The staging of the show is vertical, props emerging from openings in the roof and holes in the "theater in the round" platform. The hanging cloth moon provides a powerful motif, and Gabriel explains the context to his tribe of faithful followers: "Up is symbolized by the moon," he says, "which has a huge influence on the tides, the menstrual cycle and, probably, human behavior." We are sucked into the metaphor, carried up and down from sky to Earth, life to death, the human condition articulated in two hours and 20 minutes by one of popular music's master storytellers.
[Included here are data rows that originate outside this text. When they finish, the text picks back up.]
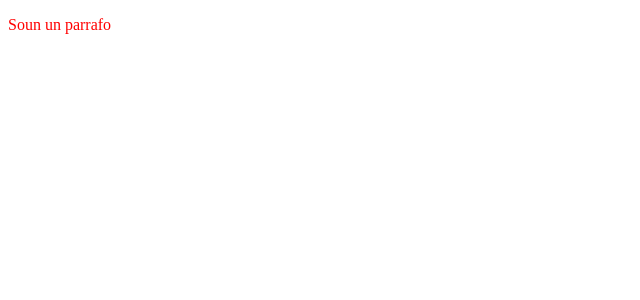
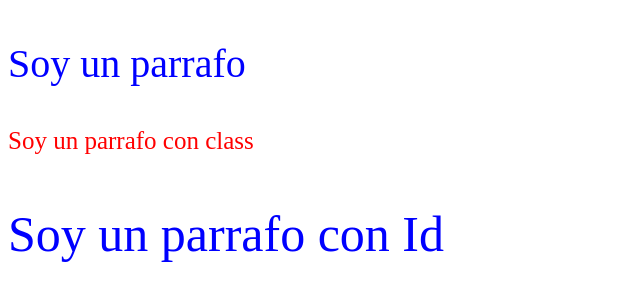
Before and after one commit to ramigarcia/Curso-definitivo-de-html-y-css-platzi, a plain HTML site: page claseCss/index.html in a window 1280 px wide. Shown: the whole page, without its empty margins (0-640 px from the left). Drawn offline with Linux system fonts and the light colour scheme.

Commit message:
I added p tree elements with id and class. I also added styles

```diff
--- a/claseCss/index.html
+++ b/claseCss/index.html
@@ -5,13 +5,12 @@
   <meta name="viewport" content="width=device-width, initial-scale=1.0">
   <link rel="stylesheet" href="./style.css">
   <title>Clase CSS</title>
-  <style>
-
-  </style>
 </head>
 <body>
   <main>
-    <p style="color: red;">Soun un parrafo</p>
+    <p>Soy un parrafo</p>
+    <p class="texto">Soy un parrafo con class</p>
+    <p id="parrafo">Soy un parrafo con Id</p>
   </main>
 </body>
 </html>
--- a/claseCss/style.css
+++ b/claseCss/style.css
@@ -0,0 +1,17 @@
+/* SELECTOR POR ELEMENTO DE HTML */
+p{
+  color: blue;
+  font-size: 40px;
+}
+
+/* CLASS */
+.texto{
+  color: red;
+  font-size: 25px;
+}
+
+/* ID */
+#parrafo{
+  color: blue;
+  font-size: 50px;
+}
```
During a set of classic songs that included stalwarts "Solsbury Hill," "Digging in the Dirt," "Family Snapshot," "Red Rain," "Secret World," "Mercy Street," "Sledgehammer" and "In Your Eyes," Gabriel presented his new material with visual accompaniment that played on each song's theme. Most astounding was the giant plastic Zorb ball he rolled around in for "Growing Up," traversing the stage, appearing at times to almost fly over the side into the crowd, which the near-capacity house half-expected given Gabriel's past penchant for letting the audience pass him around the arena like a floating prophet. A mesmerizing moment came during "Downside-Up" from Ovo, the 2000 album released only overseas. As the song entered its elevating final mantralike chorus, Gabriel and his daughter Melanie, who sang backup vocals, harnessed themselves to the bottom of a ceiling rig and walked upside down, to the rapturous roars of the crowd. Father and daughter, two kids at play, and 15,000 neighborhood onlookers, soaring back in time to their innocent, youthful days, courtesy of ringmaster Gabriel's mythical, musical merry-go-round.